Yet here she was babbling on and on about face cream, running half marathons, and sewing kids' clothes? WTF, Julia? I took an effing vacation day for this!
I even caught myself wanting to scream at her from my nosebleed seat -- Hey you! Remember Lyle? Remember Benjamin? You weren't always so happy and grounded! Why don't you talk about that?
And it was then in my desperation that I realized just what I wanted from Julia:
I didn't want her to tell me how many pounds she gained while filming in Italy, what it was like to play Liz Gilbert, how the book changed her life, that hot people have problems, too.
I wanted her to climb up to my row at the top, give me a hug, and tell me that everything was going to be OK -- that my husband really did love me, that my little family wasn't coming undone, that even if I ended up alone now, I would eventually live happily ever after with Bradley Cooper and our two pet unicorns. Essentially, I wanted her to say something -- anything -- that would take my pain away. Was that really too much to ask?
Obviously, I was unhinged that day (and admittedly for many, many days after). But when I came back to this planet, I realized that Julia had comforted me -- not when I listened to her prattle on in Oprah's studio that day, but rather when I watched her onscreen the night before.
Julia may not have been willing to visit her dark place in front of Oprah and the rest of us civilians. But in the movie she reaches down deep, deeper, deepest and pulls out a wonderfully personal, heartbreaking, searching, and ultimately triumphant performance that is a fantastic compliment to Gilbert's brazenly honest memoir.
Some people draw comfort from simply talking about their problems. But what I learned from Julia is that for others finding peace and solace comes from sharing their experience through art -- whether it's penning a memoir, starring in a movie, or writing an online article.
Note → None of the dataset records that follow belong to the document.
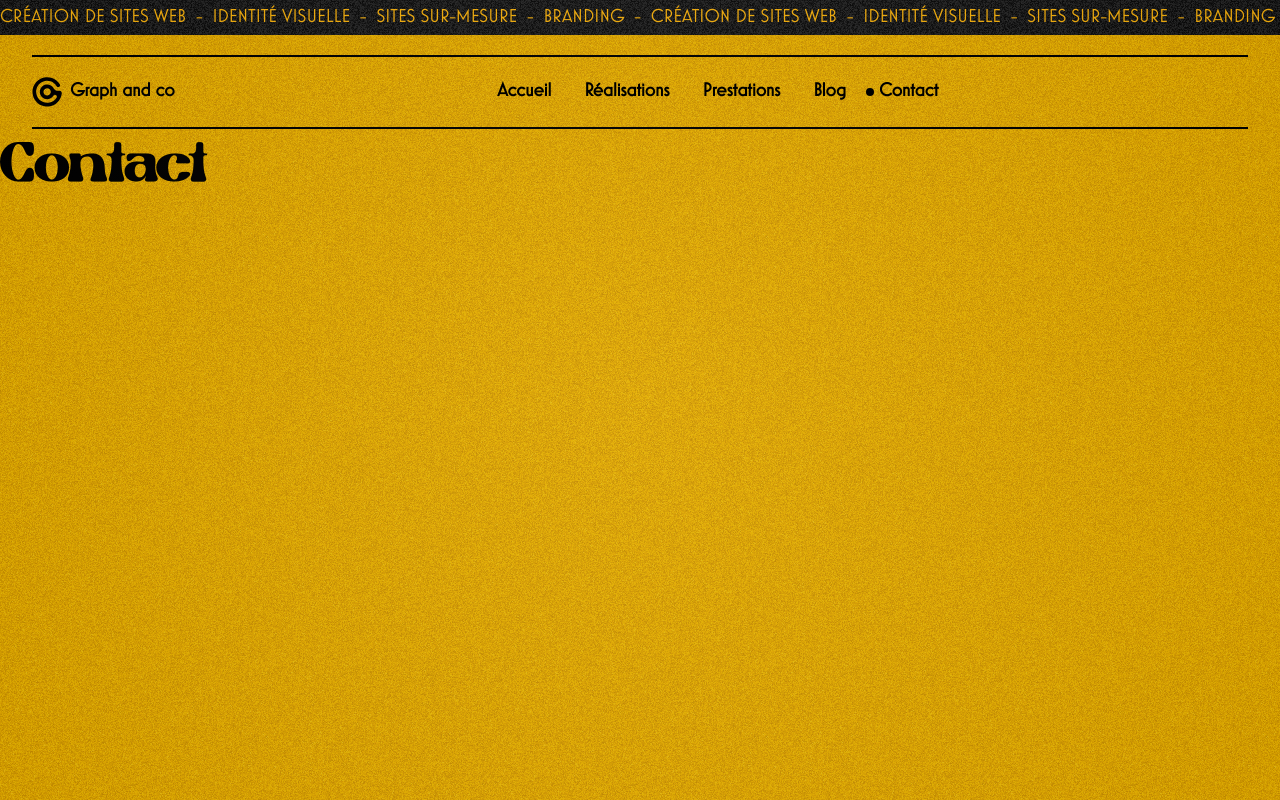
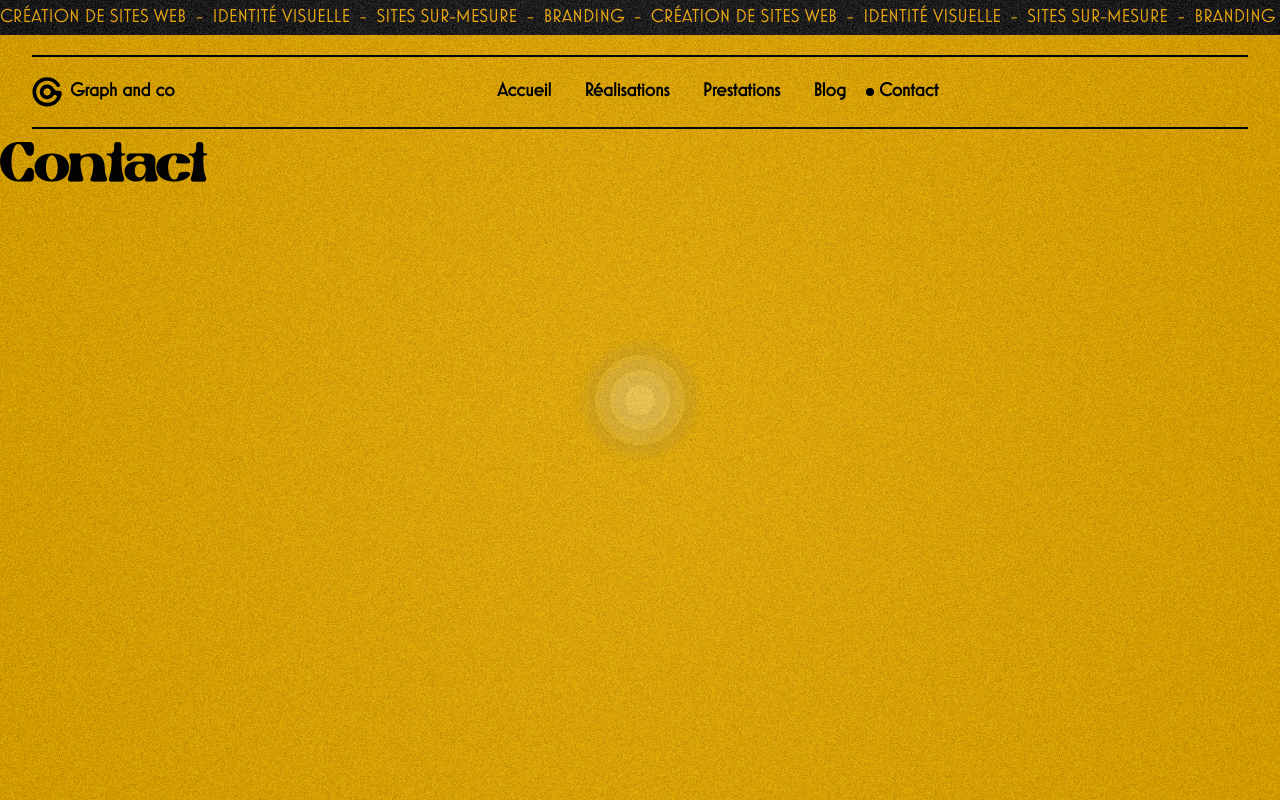
Before and after one commit to Graphandco/next13-sanity, a Next.js app: page /contact in a window 1280 px wide. Shown: the top 800 px of the page. Built offline with nearby package versions, Linux system fonts and the light colour scheme.

Commit message:
Custom cursor

```diff
--- a/src/app/(user)/globals.scss
+++ b/src/app/(user)/globals.scss
@@ -225,3 +225,32 @@ body {
 //     -webkit-text-fill-color: transparent;
 //     animation: font-gradient 2s linear infinite;
 // }
+
+.circle {
+    position: fixed;
+    transform: translate(-50%, -50%);
+    top: 0;
+    left: 0;
+    pointer-events: none;
+    background-color: rgba(255, 255, 255, 0.1);
+    // border: 1px solid white;
+    border-radius: 50%;
+    z-index: 99;
+    box-shadow: 0px 0px 9px 12px rgb(0 0 0 / 7%),
+        0px 0px 9px 12px rgb(255 255 255 / 7%);
+}
+
+.circle.sm {
+    width: 30px;
+    height: 30px;
+}
+
+.circle.md {
+    width: 60px;
+    height: 60px;
+}
+
+.circle.lg {
+    width: 90px;
+    height: 90px;
+}
--- a/src/app/(user)/layout.js
+++ b/src/app/(user)/layout.js
@@ -1,5 +1,9 @@
+"use client";
 import Header from "@/components/header/Header";
 import "./globals.scss";
+import { gsap } from "gsap";
+import Cursor from "@/components/Cursor";
+import { useEffect, useRef } from "react";
 // import { Inter } from "next/font/google";
 
 // const inter = Inter({ subsets: ["latin"] });
@@ -10,10 +14,41 @@ export const metadata = {
 };
 
 export default function RootLayout({ children }) {
+    const circleRefs = useRef([]);
+
+    // reset on re-renders
+    circleRefs.current = [];
+
+    useEffect(() => {
+        const { innerWidth, innerHeight } = window;
+        circleRefs.current.forEach((ref) =>
+            ref.moveTo(innerWidth / 2, innerHeight / 2)
+        );
+
+        const onMove = ({ clientX, clientY }) => {
+            circleRefs.current.forEach((ref) => ref.moveTo(clientX, clientY));
+        };
+
+        window.addEventListener("pointermove", onMove);
+
+        return () => window.removeEventListener("pointermove", onMove);
+    }, []);
+
+    const addCircleRef = (ref) => {
+        if (ref) {
+            circleRefs.current.push(ref);
+        }
+    };
+
     return (
         <html lang="en">
             {/* <body className={inter.className}> */}
             <body>
+                <div className="cursors hidden md:flex">
+                    <Cursor size="sm" ref={addCircleRef} delay={0} />
+                    <Cursor size="md" ref={addCircleRef} delay={0.1} />
+                    <Cursor size="lg" ref={addCircleRef} delay={0.2} />
+                </div>
                 <Header />
                 <main>{children}</main>
             </body>
--- /dev/null
+++ b/src/components/Cursor.js
@@ -0,0 +1,30 @@
+"use client";
+import {
+    useEffect,
+    useRef,
+    useState,
+    useImperativeHandle,
+    forwardRef,
+} from "react";
+import { gsap } from "gsap";
+
+const Cursor = forwardRef(({ size, delay }, ref) => {
+    const el = useRef();
+
+    useImperativeHandle(
+        ref,
+        () => {
+            // return our API
+            return {
+                moveTo(x, y) {
+                    gsap.to(el.current, { x, y, delay });
+                },
+            };
+        },
+        [delay]
+    );
+
+    return <div className={`circle ${size}`} ref={el}></div>;
+});
+
+export default Cursor;
--- a/src/components/SplitText.js
+++ b/src/components/SplitText.js
@@ -2,7 +2,7 @@ const SplitText = ({ text }) => {
     return (
         <>
             {text.split("").map(function (char, index) {
-                let style = { "animation-delay": 0.5 + index / 10 + "s" };
+                let style = { animationDelay: 0.5 + index / 10 + "s" };
                 return (
                     <span aria-hidden="true" key={index} style={style}>
                         {char}
--- a/src/components/blog/BlogCard.js
+++ b/src/components/blog/BlogCard.js
@@ -6,7 +6,7 @@ import ClientSideRoute from "../ClientSideRoute";
 
 const BlogCard = ({ post }) => {
     // console.log(urlForImage(post.mainImage).url);
-    console.log(post);
+    // console.log(post);
     return (
         <div className=" bg-slate-800 rounded-box mx-2 flex w-96 max-w-full flex-shrink-0 flex-col justify-center gap-4 p-4 shadow-xl">
             <figure className="relative">
--- a/src/components/homepage/Competences.js
+++ b/src/components/homepage/Competences.js
@@ -42,6 +42,7 @@ const Competences = ({ unBonSiteWeb, competences }) => {
                             width={400}
                             height={400}
                             alt="Site Logo"
+                            priority={true}
                         />
                     </div>
                 </div>
@@ -59,7 +60,7 @@ const Competences = ({ unBonSiteWeb, competences }) => {
                 <svg xmlns="http://www.w3.org/2000/svg" viewBox="0 0 1440 320">
                     <path
                         fill="#ffffff"
-                        fill-opacity="1"
+                        fillOpacity="1"
                         d="M0,160L0,32L180,32L180,160L360,160L360,256L540,256L540,128L720,128L720,224L900,224L900,320L1080,320L1080,128L1260,128L1260,96L1440,96L1440,320L1260,320L1260,320L1080,320L1080,320L900,320L900,320L720,320L720,320L540,320L540,320L360,320L360,320L180,320L180,320L0,320L0,320Z"
                     ></path>
                 </svg>
```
I love Julia for teaching me that -- and looking absolutely beautiful all the while.
Image via Sony Pictures